GMAT Tip: The Process of Elimination

Photograph by Adam Haglund/Maskot

This tip on improving your GMAT score was provided by Brian Galvin at Veritas Prep.

“I can usually get it down to two answers, but I don’t do much better than 50 percent after that.”

Does that sound like you? Whether it has been on your GMAT preparation or dates back to your experience studying for the SAT or the LSAT, this phenomenon tends to be a common frustration for almost any standardized test-taker. So what to do when you’re down to two?

Typically, when you’re using a process of elimination, it’s on verbal questions, so let’s focus our discussion on those by outlining the average Critical Reasoning problem. Those questions generally have this setup:

• A stimulus of four to five sentences

• A question stem

• Five answer choices

So let’s say you’ve narrowed the answer choices down to two. By that point you’ve read five sentences of pertinent information (the question itself), then an additional five sentences of answer choices, each one sentence long. So by the time you’ve narrowed your answer choices down to two, nearly half of what you’ve read is now irrelevant; it’s wrong-answer choices that no longer have any bearing on the question. But think of what that information has done—it has polluted your mind with information that’s at least in the same vein as the question but doesn’t have any direct impact on your next decision.

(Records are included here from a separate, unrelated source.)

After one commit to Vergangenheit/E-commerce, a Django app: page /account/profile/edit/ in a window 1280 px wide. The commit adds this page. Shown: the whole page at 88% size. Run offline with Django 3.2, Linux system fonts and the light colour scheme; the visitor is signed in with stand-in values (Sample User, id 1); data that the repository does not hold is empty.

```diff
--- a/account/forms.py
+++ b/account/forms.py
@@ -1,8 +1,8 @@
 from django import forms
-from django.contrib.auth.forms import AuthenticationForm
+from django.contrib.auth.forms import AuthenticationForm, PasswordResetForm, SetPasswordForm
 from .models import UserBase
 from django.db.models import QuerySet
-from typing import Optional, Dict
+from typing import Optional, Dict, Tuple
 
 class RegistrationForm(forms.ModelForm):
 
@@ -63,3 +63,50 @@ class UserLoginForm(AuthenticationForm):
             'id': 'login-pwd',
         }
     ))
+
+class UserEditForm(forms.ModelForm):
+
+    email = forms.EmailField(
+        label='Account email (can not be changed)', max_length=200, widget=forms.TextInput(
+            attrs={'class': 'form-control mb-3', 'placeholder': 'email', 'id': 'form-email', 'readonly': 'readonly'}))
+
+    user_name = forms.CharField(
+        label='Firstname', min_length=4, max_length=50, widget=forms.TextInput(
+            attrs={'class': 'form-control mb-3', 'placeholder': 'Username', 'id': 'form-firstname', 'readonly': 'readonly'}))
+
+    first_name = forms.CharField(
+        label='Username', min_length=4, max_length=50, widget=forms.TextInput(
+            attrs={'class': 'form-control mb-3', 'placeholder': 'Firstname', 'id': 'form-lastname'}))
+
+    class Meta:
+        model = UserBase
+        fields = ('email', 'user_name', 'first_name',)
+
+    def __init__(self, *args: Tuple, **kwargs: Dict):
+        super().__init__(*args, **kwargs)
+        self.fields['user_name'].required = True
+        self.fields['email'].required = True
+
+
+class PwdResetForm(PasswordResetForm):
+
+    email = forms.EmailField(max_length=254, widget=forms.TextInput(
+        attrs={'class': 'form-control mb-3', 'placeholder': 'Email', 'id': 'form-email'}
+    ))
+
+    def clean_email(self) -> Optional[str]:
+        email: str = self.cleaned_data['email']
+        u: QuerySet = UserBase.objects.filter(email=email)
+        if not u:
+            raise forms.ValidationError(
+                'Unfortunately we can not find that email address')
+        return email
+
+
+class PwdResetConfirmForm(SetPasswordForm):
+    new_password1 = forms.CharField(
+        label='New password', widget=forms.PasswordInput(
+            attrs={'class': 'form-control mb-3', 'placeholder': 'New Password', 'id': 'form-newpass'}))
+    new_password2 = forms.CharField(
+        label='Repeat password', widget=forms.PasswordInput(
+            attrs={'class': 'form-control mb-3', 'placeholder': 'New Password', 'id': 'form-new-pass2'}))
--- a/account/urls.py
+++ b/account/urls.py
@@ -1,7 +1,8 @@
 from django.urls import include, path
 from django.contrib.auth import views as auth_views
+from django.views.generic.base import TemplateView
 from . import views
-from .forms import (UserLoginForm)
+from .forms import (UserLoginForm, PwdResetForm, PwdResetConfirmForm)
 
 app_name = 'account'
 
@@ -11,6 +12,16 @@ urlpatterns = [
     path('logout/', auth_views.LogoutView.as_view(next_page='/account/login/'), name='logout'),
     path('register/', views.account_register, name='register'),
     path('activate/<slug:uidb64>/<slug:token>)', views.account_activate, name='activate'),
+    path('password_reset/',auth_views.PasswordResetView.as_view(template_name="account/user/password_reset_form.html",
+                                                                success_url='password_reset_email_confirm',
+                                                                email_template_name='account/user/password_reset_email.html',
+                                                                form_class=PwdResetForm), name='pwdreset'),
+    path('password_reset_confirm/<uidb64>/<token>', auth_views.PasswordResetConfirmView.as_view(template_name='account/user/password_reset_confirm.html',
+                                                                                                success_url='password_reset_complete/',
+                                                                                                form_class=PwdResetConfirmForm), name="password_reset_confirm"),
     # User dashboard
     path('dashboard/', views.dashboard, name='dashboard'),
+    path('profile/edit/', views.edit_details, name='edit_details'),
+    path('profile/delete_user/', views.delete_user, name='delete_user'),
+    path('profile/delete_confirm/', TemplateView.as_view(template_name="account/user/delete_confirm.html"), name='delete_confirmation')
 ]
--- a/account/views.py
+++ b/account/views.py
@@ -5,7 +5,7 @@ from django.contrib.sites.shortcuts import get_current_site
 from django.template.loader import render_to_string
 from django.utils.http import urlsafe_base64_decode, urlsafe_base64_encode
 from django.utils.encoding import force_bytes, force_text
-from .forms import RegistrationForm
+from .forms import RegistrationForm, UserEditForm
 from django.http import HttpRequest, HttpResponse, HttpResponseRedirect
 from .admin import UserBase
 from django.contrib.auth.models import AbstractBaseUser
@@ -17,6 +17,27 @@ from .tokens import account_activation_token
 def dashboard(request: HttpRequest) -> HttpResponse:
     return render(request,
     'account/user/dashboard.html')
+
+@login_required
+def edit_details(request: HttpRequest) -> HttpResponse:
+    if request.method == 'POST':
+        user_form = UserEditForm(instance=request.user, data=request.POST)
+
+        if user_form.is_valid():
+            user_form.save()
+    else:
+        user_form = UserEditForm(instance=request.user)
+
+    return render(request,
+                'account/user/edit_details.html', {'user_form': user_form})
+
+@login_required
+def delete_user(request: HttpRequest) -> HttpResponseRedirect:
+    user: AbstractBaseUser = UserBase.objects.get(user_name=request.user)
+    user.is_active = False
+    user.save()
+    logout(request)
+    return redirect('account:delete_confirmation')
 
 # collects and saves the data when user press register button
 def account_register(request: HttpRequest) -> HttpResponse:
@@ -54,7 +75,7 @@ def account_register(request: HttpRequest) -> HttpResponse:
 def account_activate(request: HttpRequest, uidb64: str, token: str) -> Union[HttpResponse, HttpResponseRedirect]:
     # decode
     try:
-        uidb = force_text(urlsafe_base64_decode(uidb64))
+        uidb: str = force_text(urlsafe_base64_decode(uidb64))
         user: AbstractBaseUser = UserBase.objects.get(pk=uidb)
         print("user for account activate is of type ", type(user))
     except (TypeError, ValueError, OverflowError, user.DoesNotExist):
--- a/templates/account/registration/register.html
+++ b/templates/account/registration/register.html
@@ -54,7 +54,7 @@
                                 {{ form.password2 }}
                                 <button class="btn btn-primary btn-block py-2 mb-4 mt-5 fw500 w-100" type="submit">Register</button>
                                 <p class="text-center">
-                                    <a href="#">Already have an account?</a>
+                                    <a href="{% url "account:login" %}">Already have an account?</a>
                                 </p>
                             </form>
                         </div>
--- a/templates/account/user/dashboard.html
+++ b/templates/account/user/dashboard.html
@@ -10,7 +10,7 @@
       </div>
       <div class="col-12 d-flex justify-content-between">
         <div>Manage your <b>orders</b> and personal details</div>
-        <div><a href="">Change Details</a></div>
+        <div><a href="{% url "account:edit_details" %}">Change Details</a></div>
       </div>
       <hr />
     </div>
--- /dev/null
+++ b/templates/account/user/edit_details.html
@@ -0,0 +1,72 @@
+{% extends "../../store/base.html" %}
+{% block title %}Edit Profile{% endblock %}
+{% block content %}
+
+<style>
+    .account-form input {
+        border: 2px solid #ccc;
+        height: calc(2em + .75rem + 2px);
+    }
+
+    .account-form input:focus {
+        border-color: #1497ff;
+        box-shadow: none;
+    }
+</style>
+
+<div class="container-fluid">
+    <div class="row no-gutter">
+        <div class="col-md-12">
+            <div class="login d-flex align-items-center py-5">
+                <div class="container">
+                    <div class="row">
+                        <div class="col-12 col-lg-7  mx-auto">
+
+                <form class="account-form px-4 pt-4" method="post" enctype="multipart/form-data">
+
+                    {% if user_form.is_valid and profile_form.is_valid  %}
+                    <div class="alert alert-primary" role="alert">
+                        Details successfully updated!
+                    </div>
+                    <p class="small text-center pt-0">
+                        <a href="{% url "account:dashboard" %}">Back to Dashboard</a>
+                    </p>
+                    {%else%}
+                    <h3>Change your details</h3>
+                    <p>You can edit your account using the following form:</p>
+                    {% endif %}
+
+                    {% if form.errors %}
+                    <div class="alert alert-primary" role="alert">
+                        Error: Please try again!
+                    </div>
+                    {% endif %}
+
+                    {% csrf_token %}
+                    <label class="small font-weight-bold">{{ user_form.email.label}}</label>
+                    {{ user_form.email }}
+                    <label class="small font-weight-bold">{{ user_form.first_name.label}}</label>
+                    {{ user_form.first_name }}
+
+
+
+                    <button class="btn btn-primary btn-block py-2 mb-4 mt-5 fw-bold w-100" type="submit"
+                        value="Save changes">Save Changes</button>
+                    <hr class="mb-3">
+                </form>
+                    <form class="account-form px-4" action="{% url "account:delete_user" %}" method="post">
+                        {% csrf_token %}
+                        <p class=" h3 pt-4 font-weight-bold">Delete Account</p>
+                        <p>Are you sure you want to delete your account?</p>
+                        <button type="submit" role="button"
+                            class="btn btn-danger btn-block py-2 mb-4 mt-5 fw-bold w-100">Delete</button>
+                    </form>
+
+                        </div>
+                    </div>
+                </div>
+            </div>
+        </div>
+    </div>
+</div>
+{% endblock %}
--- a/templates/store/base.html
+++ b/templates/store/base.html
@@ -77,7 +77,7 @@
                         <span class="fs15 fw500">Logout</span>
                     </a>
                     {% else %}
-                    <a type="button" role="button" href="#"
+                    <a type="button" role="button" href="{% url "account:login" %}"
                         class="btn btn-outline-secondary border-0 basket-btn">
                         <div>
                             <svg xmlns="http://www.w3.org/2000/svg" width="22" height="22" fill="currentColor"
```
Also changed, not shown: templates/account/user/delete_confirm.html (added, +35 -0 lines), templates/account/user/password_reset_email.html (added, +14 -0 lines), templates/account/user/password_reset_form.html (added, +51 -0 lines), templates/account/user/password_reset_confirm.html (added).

In other words, one of the main reasons people struggle when they’re down to two answer choices is that by the time they’ve gotten there, their mind has lost its focus on the task at hand. One could argue that this point is when it’s most important to have direct focus. By definition, the first three choices you eliminated are usually the easiest to eliminate. The last decision is going to be the hardest, but it’s the one people make with the least direct focus on the question itself.

So how do you combat this problem?

Recognize that by the time you’re down to two, you’ve done most of the heavy lifting and you’re almost there, so spending an extra 10 seconds refreshing the question almost as a brand new one (“OK, my job is to strengthen the argument that X cannot have caused Y”) is arguably the best investment of time you can make. So pause once you’ve gotten down to two and repeat the question to yourself, then attack those final two answer choices. This will help you:

• Avoid the problem of mental fatigue and loss-of-focus;

• Employ a new strategy to face that last decision (often the three choices you eliminated are wrong for the same reason, but the final decision is different).

• Invest time proportionately to its likelihood of success. Eliminating one choice (of five) takes your likelihood from 20 percent to 25 percent; the second takes you from 25 percent to 33 percent. The third takes you from 33 percent to 50 percent. But the last one takes you from 50 percent to 100 percent—that’s the greatest possible jump you can make, but by that time many students are in a rush because they’ve spent a lot of time already. That extra 10 seconds you spend to double your likelihood of success is the best time investment you’ll make all day.

So when you’ve eliminated three answer choices, don’t rush that final decision. Instead, take 10 seconds to refresh your mind on the question and start on it with a fresh perspective. In other words, when you’re down to two, treat the question as brand new.

Brian Galvin has studied the GMAT full time since 2006 as the director of academic programs for Veritas Prep. He received a masters in education from the University of Michigan and is the proud owner of a 99th percentile GMAT score.

For more GMAT advice from Veritas Prep watch “When You’re Down to Two Answers, What Should You Do Next?”

Before it's here, it's on the Bloomberg Terminal.